*What is expected*
Reproduce the full listing below unchanged, apart from the pictures.

*Extracted material*
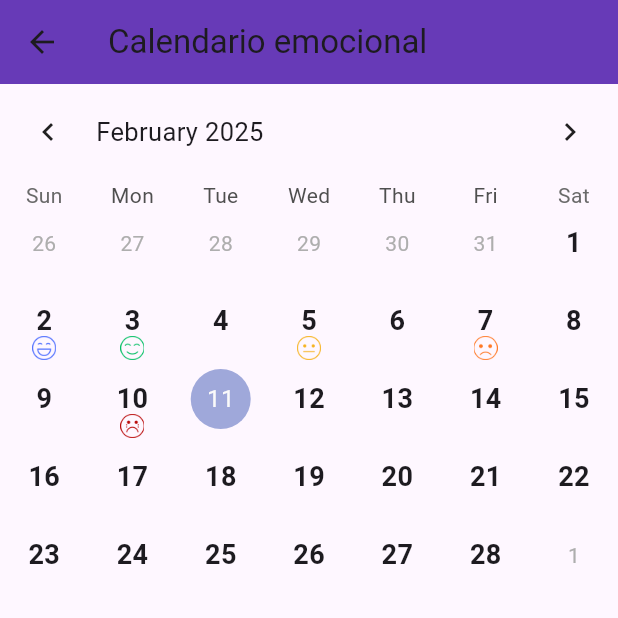
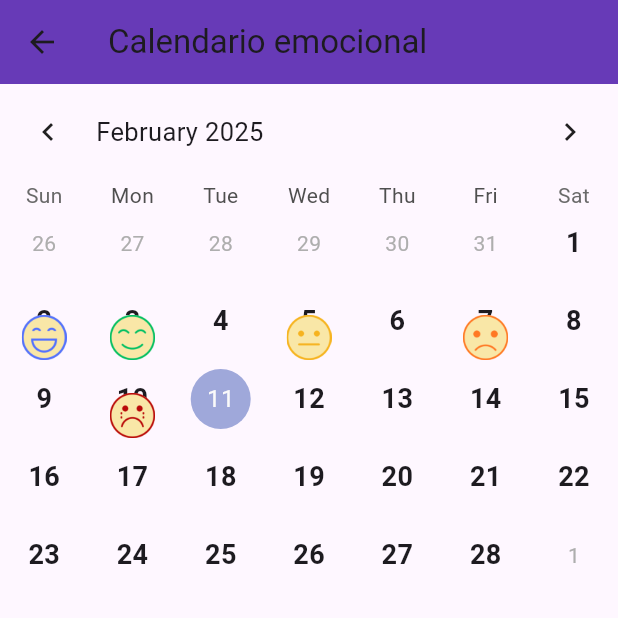
Before and after one commit to Santiago2132/maizfront, a Flutter app: the CalendarScreen screen opened by its route, on a phone screen of 412 x 824 dp, the top half of it. Run offline on Flutter 3.47's test engine with Material 3 defaults, Android fonts, the phone set to English and light mode, and no system bars; drawn by our look-alikes of table_calendar; our stand-ins replace audioplayers, cloud_firestore, firebase_auth, firebase_core, fl_chart, fluttertoast and 2 more; accounts and stored records are empty.

```diff
--- a/maiz_app/lib/screens/calendar/calendarMarkets.dart
+++ b/maiz_app/lib/screens/calendar/calendarMarkets.dart
@@ -33,10 +33,18 @@ class CalendarMarkers {
 
       return Align(
         alignment: Alignment.bottomCenter,
-        child: Image.asset(
-          feelings[emotion] ?? "assets/icons/default_icon.png",
-          width: 16,
-          height: 16,
+        child: Container(
+        width: 30, // Ajusta el tamaño del fondo
+        height: 30,
+        decoration: BoxDecoration(
+          color: Color(0xFFF9E7A7),
+          shape: BoxShape.circle,
+        ),
+          child: Image.asset(
+            feelings[emotion] ?? "assets/icons/default_icon.png",
+            width: 15,
+            height: 15,
+          ),
         ),
       );
     }
```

*Reply to the exercise*
Before and after one commit to Santiago2132/maizfront, a Flutter app: the CalendarScreen screen opened by its route, on a phone screen of 412 x 824 dp, the top half of it. Run offline on Flutter 3.47's test engine with Material 3 defaults, Android fonts, the phone set to English and light mode, and no system bars; drawn by our look-alikes of table_calendar; our stand-ins replace audioplayers, cloud_firestore, firebase_auth, firebase_core, fl_chart, fluttertoast and 2 more; accounts and stored records are empty.

```diff
--- a/maiz_app/lib/screens/calendar/calendarMarkets.dart
+++ b/maiz_app/lib/screens/calendar/calendarMarkets.dart
@@ -33,10 +33,18 @@ class CalendarMarkers {
 
       return Align(
         alignment: Alignment.bottomCenter,
-        child: Image.asset(
-          feelings[emotion] ?? "assets/icons/default_icon.png",
-          width: 16,
-          height: 16,
+        child: Container(
+        width: 30, // Ajusta el tamaño del fondo
+        height: 30,
+        decoration: BoxDecoration(
+          color: Color(0xFFF9E7A7),
+          shape: BoxShape.circle,
+        ),
+          child: Image.asset(
+            feelings[emotion] ?? "assets/icons/default_icon.png",
+            width: 15,
+            height: 15,
+          ),
         ),
       );
     }
```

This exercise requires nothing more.